Lots of people are concerned about A. I'm not. A has the heart of a reader. He has a favorite author. He is making the text to life connections that readers make. He is beginning to own the language patterns he finds in books. Yeah, A, has a way to go as a reader, but he's on his way. The other pieces will fall into place eventually.

Friday, September 11, 2009


My dad loved football. He played in high school and college, and was an ardent fan his whole life. He had season tickets to the Air Force Academy games, and each Saturday, he'd pack up his cooler and he and my mom, or he and his buddies, or sometimes he and his daughters, would head out to the games.

My dad died about ten years before I adopted my boys. Every week, I sit in the stands and watch my boys play football. I know my dad would have driven the 75 miles to be at be at every game. He would have loved watching Son #1 streak down the field and burst into the end zone. He would have loved Son #2's quiet confidence as he manages the offense.
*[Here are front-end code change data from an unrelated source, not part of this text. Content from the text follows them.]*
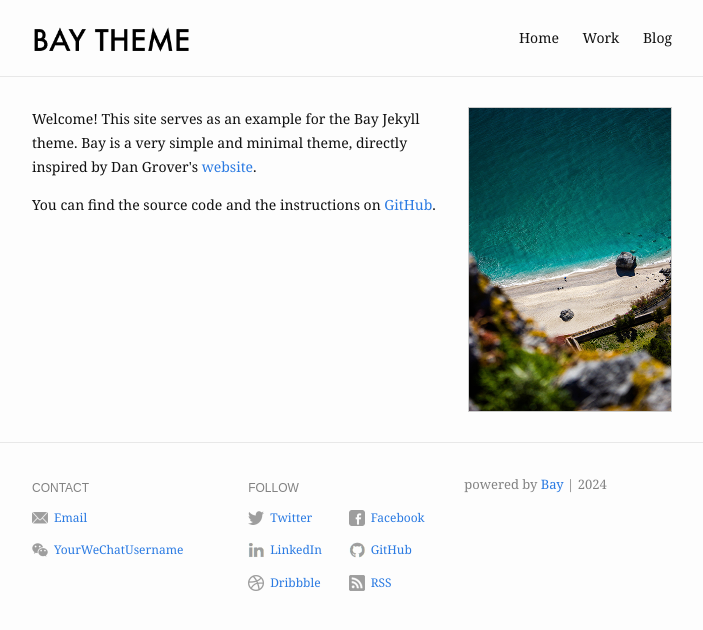
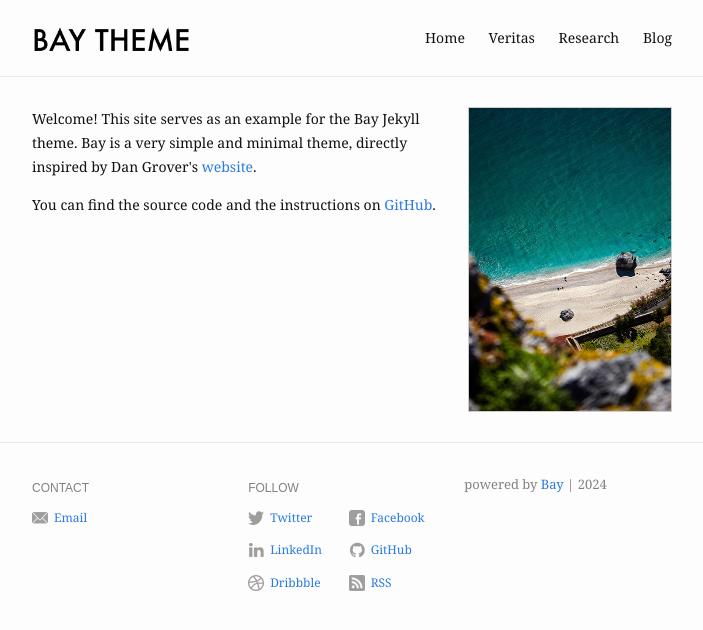
Before and after one commit to eliottvincent/bay, a Jekyll site: the page built from index.md, in a window 1280 px wide. Shown: the top 630 px of the page, without its empty margins (288-991 px from the left). Built offline with Jekyll 4.4.1, drawn with Linux system fonts in a browser that asks for light colours.

Commit message:
Update _config.yml

```diff
--- a/_config.yml
+++ b/_config.yml
@@ -5,7 +5,7 @@ title: Bay Jekyll Theme
 description: >- # this means to ignore newlines until "baseurl:"
   Bay is a minimal Jekyll Theme.
 baseurl: "/bay" # the subpath of the site
-url: "https://eliottvincent.github.io" # the base hostname & protocol for the site
+url: "https://yarokazakov.github.io" # the base hostname & protocol for the site
 og_image: /assets/img/profile-pic.jpg
 google_analytics: "UA-121636368-3"
 
@@ -13,7 +13,8 @@ header:
   pages:
     - name: Home
       slug: /
-    - name: Work
+    - name: Veritas
+    - name: Research
     - name: Blog
 
 footer:
@@ -21,10 +22,7 @@ footer:
   contact:
     - type: email
       name: Email
-      value: yourmail@domain.com
-    - type: wechat
-      value: YourWeChatUsername
-      link: "#"
+      value: yaro@use-veritas.com
   follow:
     - type: twitter
       name: Twitter
```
He would have been so, so proud of his grandsons.

I miss my dad.


Strangest of gaps
their goneness-
mother, father, loved friends

the black holes
of the astronomer
are not more mysterious

this kind of hole
will not be filled
with candle flames
or even a thousand thoughts

the hole is inside us
it brims over
is empty and full at once.

Lillian Morrison


Friday, September 4, 2009


A VERY, VERY long night helping my son create a brochure for his biology class. Being a parent, and especially the parent of a different kind of learner, sure gives you a whole different perspective on homework, projects, etc.


Homework! Oh, homework!
I hate you! You stink!
I wish I could wash you
away in the sink.
If only a bomb
would explode you to bits.
Homework! Oh, homework!
You're giving me fits.

Read the rest of the poem here.

Tuesday, September 1, 2009


We're almost two weeks into school, and reading workshops are in full swing. I've spent lots of time in classrooms talking to kids about just-right books. This fall, though, I'm approaching the whole "just-right" book thing a little differently. I'm spending lots and lots and lots of time talking about how people choose books they love, and book talking books I love, and just a little time talking about how you know if a book is just-right in terms of being something a person is actually able to read. I'm not spending nearly as much time talking about books that are too hard.

Here is the criteria for just-right book that a fourth grade class developed this week:

1) You enjoy reading the book. You are glad to pick it up. You don't want to quit reading when the timer goes off (at this point in the year we are still setting a timer for independent reading). You want to take the book home and read some more.
2) It might be a book by an author you love.
3) It might be a book in a series you love.
4) It might be a book a friend recommended.
5) It might be a subject you want to learn more about.
6) You can read most of the words on each page.
7) You have pictures in your head while you are reading.
8) You can hear the characters' voices while you are reading.
9) Sometimes you "talk" to the characters while you are reading.
10) You know what the book is about.
11) You can talk to friends about the book.

The longer I teach, the more I think that a teacher's most important job is to put a just-right book into every single kid's hands. I'm working hard at doing that this year.